GOAL OF THE EXERCISE -
Here are some records; return them all exactly.

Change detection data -
++++++++

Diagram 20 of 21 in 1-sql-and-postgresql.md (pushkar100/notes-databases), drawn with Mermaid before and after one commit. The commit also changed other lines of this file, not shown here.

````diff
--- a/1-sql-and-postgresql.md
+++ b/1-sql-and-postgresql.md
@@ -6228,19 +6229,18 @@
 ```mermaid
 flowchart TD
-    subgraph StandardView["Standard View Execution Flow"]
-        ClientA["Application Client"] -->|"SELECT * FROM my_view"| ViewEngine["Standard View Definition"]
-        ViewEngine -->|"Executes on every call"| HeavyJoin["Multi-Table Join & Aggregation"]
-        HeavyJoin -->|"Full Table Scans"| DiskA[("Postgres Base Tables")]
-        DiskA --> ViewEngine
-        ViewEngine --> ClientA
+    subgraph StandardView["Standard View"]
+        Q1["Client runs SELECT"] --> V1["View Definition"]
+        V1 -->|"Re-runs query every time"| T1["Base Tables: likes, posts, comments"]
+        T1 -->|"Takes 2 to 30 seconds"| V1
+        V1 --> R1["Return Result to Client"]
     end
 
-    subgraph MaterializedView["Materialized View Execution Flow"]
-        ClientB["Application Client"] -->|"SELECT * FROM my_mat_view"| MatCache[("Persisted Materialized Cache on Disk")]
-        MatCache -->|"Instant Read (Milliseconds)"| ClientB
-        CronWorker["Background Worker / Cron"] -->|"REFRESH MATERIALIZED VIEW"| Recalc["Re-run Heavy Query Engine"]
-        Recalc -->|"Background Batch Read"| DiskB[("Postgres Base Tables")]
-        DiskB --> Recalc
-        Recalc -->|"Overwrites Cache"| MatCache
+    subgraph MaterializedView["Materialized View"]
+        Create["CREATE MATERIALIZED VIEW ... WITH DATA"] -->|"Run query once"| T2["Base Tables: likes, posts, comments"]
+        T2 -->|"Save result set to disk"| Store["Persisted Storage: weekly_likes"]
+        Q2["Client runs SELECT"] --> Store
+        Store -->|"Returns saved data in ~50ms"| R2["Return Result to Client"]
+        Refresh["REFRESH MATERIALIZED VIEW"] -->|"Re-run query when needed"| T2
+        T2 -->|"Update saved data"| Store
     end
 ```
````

++++++++

WRITTEN ANSWER -
Diagram 20 of 21 in 1-sql-and-postgresql.md (pushkar100/notes-databases), drawn with Mermaid before and after one commit. The commit also changed other lines of this file, not shown here.

````diff
--- a/1-sql-and-postgresql.md
+++ b/1-sql-and-postgresql.md
@@ -6228,19 +6229,18 @@
 ```mermaid
 flowchart TD
-    subgraph StandardView["Standard View Execution Flow"]
-        ClientA["Application Client"] -->|"SELECT * FROM my_view"| ViewEngine["Standard View Definition"]
-        ViewEngine -->|"Executes on every call"| HeavyJoin["Multi-Table Join & Aggregation"]
-        HeavyJoin -->|"Full Table Scans"| DiskA[("Postgres Base Tables")]
-        DiskA --> ViewEngine
-        ViewEngine --> ClientA
+    subgraph StandardView["Standard View"]
+        Q1["Client runs SELECT"] --> V1["View Definition"]
+        V1 -->|"Re-runs query every time"| T1["Base Tables: likes, posts, comments"]
+        T1 -->|"Takes 2 to 30 seconds"| V1
+        V1 --> R1["Return Result to Client"]
     end
 
-    subgraph MaterializedView["Materialized View Execution Flow"]
-        ClientB["Application Client"] -->|"SELECT * FROM my_mat_view"| MatCache[("Persisted Materialized Cache on Disk")]
-        MatCache -->|"Instant Read (Milliseconds)"| ClientB
-        CronWorker["Background Worker / Cron"] -->|"REFRESH MATERIALIZED VIEW"| Recalc["Re-run Heavy Query Engine"]
-        Recalc -->|"Background Batch Read"| DiskB[("Postgres Base Tables")]
-        DiskB --> Recalc
-        Recalc -->|"Overwrites Cache"| MatCache
+    subgraph MaterializedView["Materialized View"]
+        Create["CREATE MATERIALIZED VIEW ... WITH DATA"] -->|"Run query once"| T2["Base Tables: likes, posts, comments"]
+        T2 -->|"Save result set to disk"| Store["Persisted Storage: weekly_likes"]
+        Q2["Client runs SELECT"] --> Store
+        Store -->|"Returns saved data in ~50ms"| R2["Return Result to Client"]
+        Refresh["REFRESH MATERIALIZED VIEW"] -->|"Re-run query when needed"| T2
+        T2 -->|"Update saved data"| Store
     end
 ```
````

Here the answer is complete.